→ **INPUT FOR THIS TASK**:

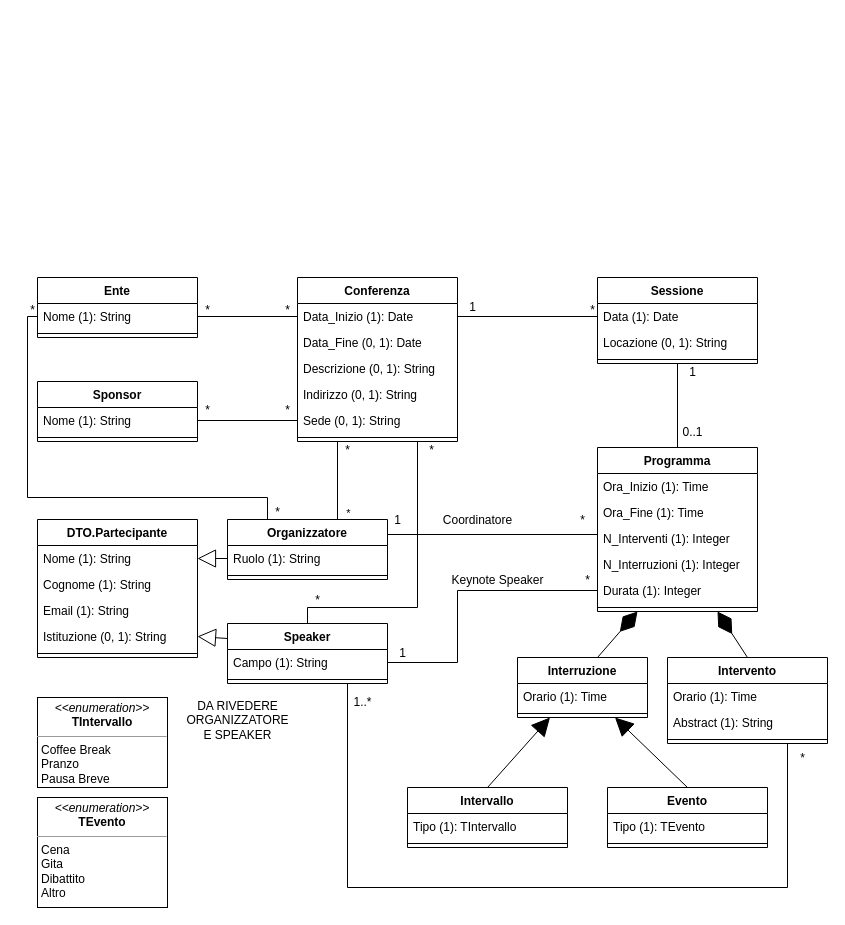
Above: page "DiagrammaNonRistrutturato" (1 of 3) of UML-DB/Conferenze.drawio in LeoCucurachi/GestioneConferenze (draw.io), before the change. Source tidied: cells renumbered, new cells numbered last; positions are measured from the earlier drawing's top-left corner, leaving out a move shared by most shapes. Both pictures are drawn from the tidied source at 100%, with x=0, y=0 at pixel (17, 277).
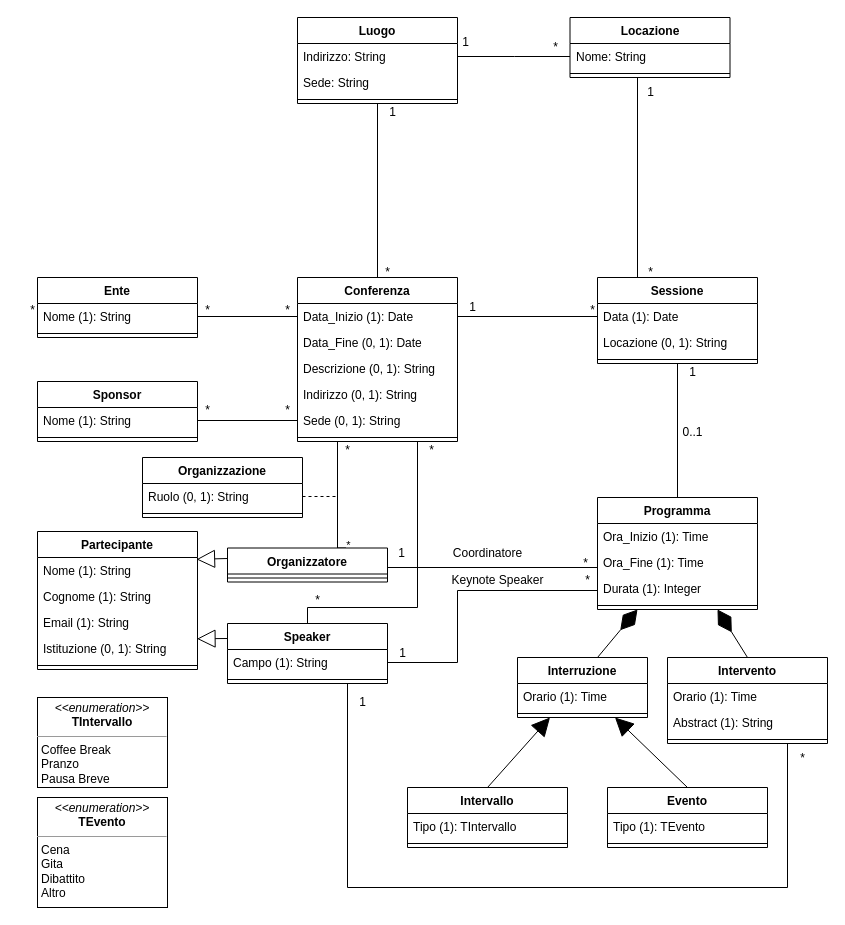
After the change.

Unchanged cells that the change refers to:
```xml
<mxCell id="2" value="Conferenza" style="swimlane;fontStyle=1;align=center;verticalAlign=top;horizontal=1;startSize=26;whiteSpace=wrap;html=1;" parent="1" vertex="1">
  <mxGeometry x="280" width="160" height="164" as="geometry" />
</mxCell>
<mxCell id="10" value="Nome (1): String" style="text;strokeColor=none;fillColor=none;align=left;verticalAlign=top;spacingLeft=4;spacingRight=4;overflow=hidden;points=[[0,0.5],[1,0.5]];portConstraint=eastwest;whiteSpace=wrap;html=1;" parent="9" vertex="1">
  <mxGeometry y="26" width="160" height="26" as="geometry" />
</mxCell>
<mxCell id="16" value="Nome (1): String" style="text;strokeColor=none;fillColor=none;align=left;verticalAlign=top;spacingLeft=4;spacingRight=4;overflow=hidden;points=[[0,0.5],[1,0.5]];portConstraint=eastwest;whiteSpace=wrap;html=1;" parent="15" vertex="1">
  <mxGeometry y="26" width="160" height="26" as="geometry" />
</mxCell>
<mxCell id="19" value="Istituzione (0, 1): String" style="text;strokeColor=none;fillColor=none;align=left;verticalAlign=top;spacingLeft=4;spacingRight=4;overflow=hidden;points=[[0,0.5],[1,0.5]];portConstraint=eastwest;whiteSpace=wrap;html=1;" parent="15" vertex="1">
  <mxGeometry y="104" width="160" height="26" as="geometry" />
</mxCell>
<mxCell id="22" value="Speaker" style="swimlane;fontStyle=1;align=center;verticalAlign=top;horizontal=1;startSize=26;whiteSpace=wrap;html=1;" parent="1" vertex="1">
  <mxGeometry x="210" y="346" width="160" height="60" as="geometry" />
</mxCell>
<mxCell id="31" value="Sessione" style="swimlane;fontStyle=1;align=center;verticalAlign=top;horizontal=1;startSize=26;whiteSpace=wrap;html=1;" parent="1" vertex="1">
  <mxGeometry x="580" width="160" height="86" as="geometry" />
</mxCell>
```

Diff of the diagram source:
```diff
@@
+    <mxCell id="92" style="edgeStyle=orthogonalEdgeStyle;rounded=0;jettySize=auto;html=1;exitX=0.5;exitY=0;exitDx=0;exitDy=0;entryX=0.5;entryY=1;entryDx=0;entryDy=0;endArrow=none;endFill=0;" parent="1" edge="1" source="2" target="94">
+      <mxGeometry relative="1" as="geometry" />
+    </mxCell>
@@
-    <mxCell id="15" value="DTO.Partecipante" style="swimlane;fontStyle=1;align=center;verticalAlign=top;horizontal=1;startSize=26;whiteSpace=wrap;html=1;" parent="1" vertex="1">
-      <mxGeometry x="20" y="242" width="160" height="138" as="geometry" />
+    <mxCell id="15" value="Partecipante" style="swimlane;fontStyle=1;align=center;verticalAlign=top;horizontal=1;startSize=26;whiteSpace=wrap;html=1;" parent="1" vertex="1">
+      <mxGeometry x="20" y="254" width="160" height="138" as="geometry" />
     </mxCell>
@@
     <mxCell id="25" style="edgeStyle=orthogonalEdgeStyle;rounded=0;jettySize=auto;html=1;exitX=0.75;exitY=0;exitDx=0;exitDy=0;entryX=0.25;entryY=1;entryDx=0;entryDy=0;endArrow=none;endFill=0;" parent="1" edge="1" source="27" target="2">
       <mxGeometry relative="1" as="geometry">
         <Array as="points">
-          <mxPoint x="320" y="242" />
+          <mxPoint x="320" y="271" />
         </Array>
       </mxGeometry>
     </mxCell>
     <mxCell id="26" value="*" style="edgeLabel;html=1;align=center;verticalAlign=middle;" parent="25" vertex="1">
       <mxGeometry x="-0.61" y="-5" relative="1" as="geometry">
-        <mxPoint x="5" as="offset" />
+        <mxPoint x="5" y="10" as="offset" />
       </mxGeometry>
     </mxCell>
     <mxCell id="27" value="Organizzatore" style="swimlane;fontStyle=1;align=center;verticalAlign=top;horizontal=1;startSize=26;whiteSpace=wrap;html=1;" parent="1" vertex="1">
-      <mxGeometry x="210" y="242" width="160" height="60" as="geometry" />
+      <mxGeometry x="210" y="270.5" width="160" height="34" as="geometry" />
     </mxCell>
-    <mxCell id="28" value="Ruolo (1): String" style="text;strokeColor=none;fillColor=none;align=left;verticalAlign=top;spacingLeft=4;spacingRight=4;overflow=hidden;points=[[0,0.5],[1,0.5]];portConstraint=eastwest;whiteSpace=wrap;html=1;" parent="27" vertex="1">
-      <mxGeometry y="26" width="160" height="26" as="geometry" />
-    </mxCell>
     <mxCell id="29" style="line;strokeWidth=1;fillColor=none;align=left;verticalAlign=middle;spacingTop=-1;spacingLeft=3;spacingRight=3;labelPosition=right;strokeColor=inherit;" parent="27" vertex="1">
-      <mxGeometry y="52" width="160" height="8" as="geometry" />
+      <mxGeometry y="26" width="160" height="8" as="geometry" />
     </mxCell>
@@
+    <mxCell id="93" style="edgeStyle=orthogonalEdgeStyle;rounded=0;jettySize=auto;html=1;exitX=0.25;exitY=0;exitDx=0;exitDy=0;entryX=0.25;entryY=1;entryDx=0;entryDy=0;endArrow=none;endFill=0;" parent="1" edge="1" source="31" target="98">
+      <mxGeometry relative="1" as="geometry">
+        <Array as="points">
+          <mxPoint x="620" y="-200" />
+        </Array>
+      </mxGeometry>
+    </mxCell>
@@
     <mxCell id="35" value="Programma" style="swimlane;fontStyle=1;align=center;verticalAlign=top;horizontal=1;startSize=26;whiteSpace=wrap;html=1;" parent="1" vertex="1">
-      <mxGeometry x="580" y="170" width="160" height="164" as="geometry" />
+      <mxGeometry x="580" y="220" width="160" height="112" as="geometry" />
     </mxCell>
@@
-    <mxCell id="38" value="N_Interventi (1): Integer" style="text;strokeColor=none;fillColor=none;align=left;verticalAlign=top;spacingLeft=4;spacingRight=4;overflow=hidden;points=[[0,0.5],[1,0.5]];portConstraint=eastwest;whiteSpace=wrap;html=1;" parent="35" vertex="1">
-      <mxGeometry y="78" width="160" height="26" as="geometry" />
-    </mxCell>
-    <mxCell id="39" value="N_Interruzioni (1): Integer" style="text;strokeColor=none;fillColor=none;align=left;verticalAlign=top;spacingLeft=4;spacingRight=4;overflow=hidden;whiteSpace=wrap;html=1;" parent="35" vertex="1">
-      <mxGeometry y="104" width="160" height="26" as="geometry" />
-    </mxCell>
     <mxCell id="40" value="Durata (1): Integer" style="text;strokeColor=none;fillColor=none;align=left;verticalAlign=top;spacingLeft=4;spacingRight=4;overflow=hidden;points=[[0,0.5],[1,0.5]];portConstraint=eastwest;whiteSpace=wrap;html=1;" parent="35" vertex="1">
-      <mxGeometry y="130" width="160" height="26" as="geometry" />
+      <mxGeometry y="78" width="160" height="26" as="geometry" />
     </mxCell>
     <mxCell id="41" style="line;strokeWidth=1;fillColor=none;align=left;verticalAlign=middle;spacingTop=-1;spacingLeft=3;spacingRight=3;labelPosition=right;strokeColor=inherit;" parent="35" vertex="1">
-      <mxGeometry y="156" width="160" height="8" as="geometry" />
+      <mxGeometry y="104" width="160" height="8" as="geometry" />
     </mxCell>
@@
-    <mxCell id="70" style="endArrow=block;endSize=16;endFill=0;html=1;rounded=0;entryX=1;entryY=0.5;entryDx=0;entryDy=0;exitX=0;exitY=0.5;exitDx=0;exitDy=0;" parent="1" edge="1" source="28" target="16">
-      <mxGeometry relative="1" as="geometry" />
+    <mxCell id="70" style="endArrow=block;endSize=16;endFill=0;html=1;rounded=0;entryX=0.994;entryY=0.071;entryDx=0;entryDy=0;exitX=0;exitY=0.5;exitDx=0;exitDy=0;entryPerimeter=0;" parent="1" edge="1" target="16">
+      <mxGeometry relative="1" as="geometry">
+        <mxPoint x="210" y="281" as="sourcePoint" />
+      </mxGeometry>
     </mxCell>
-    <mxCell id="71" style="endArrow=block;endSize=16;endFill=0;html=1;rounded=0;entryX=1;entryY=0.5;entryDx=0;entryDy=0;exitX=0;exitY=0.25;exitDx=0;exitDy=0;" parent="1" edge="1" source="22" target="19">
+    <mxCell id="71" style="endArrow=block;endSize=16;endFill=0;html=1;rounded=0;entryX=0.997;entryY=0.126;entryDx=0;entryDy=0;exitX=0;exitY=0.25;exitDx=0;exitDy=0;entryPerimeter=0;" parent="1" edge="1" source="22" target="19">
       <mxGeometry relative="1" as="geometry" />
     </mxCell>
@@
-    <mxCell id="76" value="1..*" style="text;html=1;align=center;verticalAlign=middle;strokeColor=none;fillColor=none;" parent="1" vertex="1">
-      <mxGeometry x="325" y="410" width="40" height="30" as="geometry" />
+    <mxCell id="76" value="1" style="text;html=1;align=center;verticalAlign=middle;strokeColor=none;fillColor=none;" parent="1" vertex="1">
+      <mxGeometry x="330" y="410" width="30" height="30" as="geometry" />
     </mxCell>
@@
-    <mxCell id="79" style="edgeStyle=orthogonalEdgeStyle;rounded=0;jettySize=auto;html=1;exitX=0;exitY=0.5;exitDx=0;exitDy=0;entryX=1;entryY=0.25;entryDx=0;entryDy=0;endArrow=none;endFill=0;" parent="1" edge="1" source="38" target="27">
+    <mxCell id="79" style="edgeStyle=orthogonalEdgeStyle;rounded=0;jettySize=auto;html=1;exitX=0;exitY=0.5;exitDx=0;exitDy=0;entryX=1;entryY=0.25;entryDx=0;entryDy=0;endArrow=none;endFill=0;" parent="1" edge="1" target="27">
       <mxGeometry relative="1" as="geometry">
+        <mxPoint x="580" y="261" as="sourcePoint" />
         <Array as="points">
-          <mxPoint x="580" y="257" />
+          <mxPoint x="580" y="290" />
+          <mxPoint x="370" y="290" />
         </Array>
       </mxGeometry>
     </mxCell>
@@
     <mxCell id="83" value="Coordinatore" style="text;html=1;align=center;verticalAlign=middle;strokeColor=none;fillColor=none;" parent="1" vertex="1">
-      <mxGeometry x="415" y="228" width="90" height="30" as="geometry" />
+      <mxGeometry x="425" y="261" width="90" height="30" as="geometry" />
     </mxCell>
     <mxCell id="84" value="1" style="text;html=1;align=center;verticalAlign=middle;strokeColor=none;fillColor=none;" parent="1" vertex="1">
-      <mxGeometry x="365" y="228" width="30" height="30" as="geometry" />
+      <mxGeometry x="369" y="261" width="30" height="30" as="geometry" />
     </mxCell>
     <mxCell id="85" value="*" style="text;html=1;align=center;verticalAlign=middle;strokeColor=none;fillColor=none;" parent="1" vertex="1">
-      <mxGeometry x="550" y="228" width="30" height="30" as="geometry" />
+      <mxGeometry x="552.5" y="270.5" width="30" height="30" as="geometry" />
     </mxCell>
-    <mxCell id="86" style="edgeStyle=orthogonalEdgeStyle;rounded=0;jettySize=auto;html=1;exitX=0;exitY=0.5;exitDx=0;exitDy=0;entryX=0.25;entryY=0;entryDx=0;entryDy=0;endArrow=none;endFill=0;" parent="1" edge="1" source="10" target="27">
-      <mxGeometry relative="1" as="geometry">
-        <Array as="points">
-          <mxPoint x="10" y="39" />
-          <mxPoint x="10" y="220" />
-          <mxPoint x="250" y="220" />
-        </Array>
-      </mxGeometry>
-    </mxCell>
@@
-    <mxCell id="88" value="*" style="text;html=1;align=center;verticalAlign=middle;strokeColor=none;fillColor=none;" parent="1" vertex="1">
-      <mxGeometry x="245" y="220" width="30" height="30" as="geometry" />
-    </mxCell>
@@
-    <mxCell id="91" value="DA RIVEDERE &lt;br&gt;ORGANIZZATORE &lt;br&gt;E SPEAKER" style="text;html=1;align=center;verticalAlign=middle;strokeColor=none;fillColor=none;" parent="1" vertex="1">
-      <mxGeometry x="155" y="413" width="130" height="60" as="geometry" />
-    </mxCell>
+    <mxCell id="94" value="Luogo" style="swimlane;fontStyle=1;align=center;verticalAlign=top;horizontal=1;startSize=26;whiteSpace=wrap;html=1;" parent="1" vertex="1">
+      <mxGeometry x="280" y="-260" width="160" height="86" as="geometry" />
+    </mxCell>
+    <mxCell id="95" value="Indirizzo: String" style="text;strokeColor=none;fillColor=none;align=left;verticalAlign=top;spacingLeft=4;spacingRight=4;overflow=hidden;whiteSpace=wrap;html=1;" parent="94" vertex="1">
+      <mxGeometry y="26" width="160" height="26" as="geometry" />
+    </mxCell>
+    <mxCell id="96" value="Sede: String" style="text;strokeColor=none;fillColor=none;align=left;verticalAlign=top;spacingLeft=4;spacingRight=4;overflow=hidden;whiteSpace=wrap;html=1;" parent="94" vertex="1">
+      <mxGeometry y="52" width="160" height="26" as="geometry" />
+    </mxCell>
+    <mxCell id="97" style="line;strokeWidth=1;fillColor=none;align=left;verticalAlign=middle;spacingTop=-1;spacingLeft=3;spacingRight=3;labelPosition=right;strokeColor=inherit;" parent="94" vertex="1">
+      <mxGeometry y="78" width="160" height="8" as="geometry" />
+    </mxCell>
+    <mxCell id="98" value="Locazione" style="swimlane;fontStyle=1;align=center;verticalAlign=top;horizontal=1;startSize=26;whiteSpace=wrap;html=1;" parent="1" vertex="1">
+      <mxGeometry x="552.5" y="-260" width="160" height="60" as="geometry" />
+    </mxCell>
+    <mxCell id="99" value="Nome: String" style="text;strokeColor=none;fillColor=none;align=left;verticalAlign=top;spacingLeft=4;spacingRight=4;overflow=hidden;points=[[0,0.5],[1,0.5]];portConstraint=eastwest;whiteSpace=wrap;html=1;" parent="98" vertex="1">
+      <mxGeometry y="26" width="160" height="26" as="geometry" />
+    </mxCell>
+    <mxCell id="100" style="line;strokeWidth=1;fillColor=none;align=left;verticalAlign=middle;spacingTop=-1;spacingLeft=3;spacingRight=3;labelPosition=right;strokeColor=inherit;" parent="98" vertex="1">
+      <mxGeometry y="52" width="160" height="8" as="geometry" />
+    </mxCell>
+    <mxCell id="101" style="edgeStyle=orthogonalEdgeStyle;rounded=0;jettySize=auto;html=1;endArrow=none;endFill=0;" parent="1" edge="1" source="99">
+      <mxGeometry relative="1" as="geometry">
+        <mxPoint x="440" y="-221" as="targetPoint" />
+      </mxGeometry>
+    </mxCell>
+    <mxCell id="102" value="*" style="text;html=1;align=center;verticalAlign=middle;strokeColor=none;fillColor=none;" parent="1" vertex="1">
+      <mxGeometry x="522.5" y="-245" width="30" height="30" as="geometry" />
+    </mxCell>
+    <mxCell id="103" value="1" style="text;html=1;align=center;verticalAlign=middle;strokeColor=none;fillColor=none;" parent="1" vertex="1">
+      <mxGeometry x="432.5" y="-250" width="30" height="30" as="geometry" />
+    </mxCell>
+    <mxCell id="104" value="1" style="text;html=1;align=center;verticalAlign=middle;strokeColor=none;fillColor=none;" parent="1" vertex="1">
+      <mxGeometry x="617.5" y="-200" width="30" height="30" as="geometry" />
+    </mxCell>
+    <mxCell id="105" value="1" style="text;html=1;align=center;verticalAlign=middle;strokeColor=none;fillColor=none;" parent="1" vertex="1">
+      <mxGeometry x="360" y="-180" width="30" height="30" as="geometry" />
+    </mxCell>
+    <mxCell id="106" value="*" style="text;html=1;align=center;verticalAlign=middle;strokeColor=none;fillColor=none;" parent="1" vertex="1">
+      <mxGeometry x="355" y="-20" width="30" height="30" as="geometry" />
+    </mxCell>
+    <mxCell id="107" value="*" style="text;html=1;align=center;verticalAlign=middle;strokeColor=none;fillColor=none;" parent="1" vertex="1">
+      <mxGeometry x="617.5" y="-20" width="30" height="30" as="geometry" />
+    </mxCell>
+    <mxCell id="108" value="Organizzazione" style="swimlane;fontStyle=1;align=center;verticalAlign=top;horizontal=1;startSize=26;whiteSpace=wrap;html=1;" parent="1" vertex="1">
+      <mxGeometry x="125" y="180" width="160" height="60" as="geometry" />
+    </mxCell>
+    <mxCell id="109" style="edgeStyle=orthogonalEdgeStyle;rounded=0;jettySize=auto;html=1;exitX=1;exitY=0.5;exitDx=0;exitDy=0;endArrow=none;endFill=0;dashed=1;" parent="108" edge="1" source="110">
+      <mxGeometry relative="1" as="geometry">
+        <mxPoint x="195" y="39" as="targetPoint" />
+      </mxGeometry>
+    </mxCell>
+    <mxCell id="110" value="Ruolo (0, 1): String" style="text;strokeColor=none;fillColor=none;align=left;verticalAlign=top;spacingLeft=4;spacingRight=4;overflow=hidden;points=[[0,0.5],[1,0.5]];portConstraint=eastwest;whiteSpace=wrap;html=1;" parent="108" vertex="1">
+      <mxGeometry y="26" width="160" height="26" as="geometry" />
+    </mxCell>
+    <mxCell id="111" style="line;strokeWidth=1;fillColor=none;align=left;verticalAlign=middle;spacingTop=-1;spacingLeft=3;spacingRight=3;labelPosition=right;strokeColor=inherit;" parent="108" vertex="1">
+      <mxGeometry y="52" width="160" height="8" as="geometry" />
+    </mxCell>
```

→ **ACTIVITY**:
Looking at the records, state how many lines contain "change" and write nothing besides that number.

→ **YOUR SOLUTION**:
3